(Stored records)
+++++

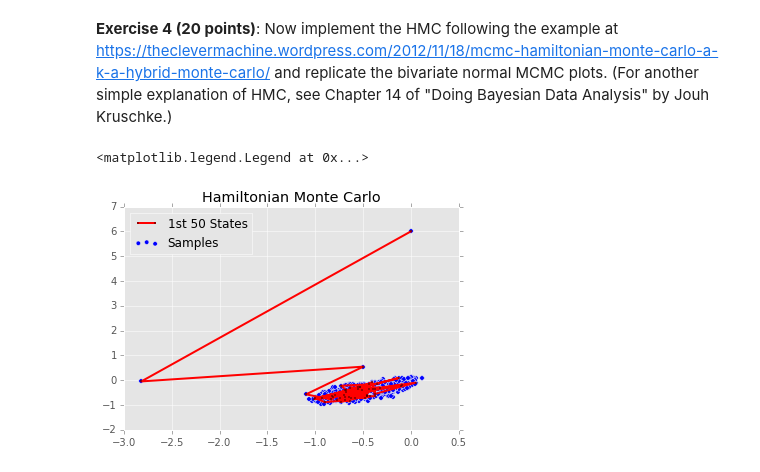
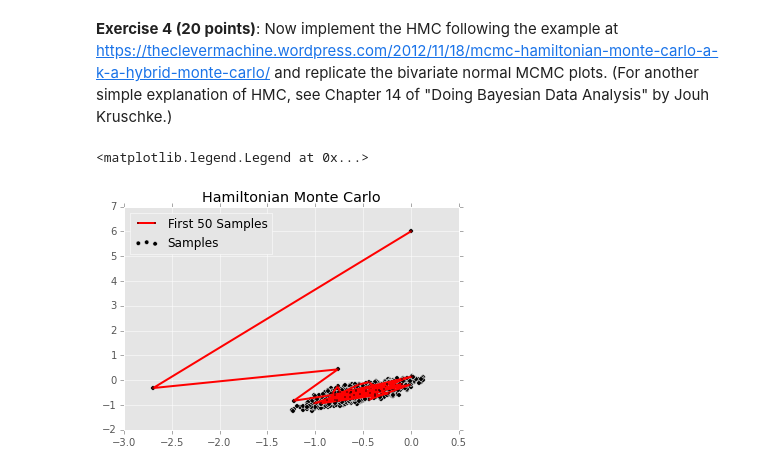
Before and after one commit to star1327p/STA663-Christine-Chai, a Jupyter notebook: Lab07/Exercise07-Copy0.ipynb, the cells around one changed output. Cells and saved outputs as stored; diff of their text form; code cells hidden in the pictures.

```diff
--- a/Lab07/Exercise07-Copy0.ipynb
+++ b/Lab07/Exercise07-Copy0.ipynb
@@ -330,7 +247,7 @@ pStep = pStep - delta/2*dU(xStep);
 **Exercise 4 (20 points)**: Now implement the HMC following the example at https://theclevermachine.wordpress.com/2012/11/18/mcmc-hamiltonian-monte-carlo-a-k-a-hybrid-monte-carlo/ and replicate the bivariate normal MCMC plots. (For another simple explanation of HMC, see Chapter 14 of "Doing Bayesian Data Analysis" by Jouh Kruschke.)
 # %%
 # Actually Example 2 in the URL
-np.random.seed(12345)
+np.random.seed(12345) # for this whole session/notebook (generates a sequence of random numbers with the seed)
 
 # step size
 delta = 0.3
@@ -356,7 +273,7 @@ t = 0
 
 while t < (nSamples-1):
     # sample random momentum
-    np.random.seed(t+1)
+    # np.random.seed(t+1) # NOT needed!
     p0 = np.random.random((2,1))
 
     # simulate Hamiltonian dynamics
@@ -374,35 +291,35 @@ while t < (nSamples-1):
         # position/sample
         xStar = xStar + (delta*pStar).reshape(2,1)
 
     # last half step
     pStar = pStar - (delta/2*dU(xStar)).reshape(2,1)
 
     # Evaluate energies at start and end of trajectory
     U0 = U(x[:,t])
     UStar = U(xStar)
 
     K0 = K(p0)
     KStar = K(pStar)
 
     # Acceptance/Rejection criterion
     alpha = min(1.0,np.exp((U0+K0)-(UStar+KStar)))
 
-    np.random.seed(t+1)
+    #np.random.seed(t+1) # NOT needed!
     u = np.random.random(1)
     if u < alpha:
         x[:,t+1] = xStar.reshape(2,)
     else:
         x[:,t+1] = x[:,t]
 
     t += 1 # remember the last step
 
 # Display
-plt.scatter(x[0,:],x[1,:])
-plt.plot(x[0,0:50],x[1,0:50],'ro-',markersize=1,linewidth=2)
+plt.scatter(x[0,:],x[1,:],c='black',label='Samples')
+plt.plot(x[0,0:50],x[1,0:50],'ro-',markersize=1,linewidth=2,label="First 50 Samples")
 # plt.xlim(xmin=-6,xmax=6)
 # plt.ylim(ymin=-6,ymax=6)
 plt.title("Hamiltonian Monte Carlo")
-plt.legend(('1st 50 States','Samples'),('upper left'))
+plt.legend(loc="upper left") # use labels for each plt.plot or plt.scatter, so the legend can show them directly
 # %% [output]
 <matplotlib.legend.Legend at 0x...>
-[figure, old version]
+[figure, new version]
```
Also changed, not shown: parts of 15 cells of this notebook.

+++++

Task to carry out
Go through the records above, find every line with the word "reshape", and list those lines.

Reply
         xStar = xStar + (delta*pStar).reshape(2,1)
     pStar = pStar - (delta/2*dU(xStar)).reshape(2,1)
         x[:,t+1] = xStar.reshape(2,)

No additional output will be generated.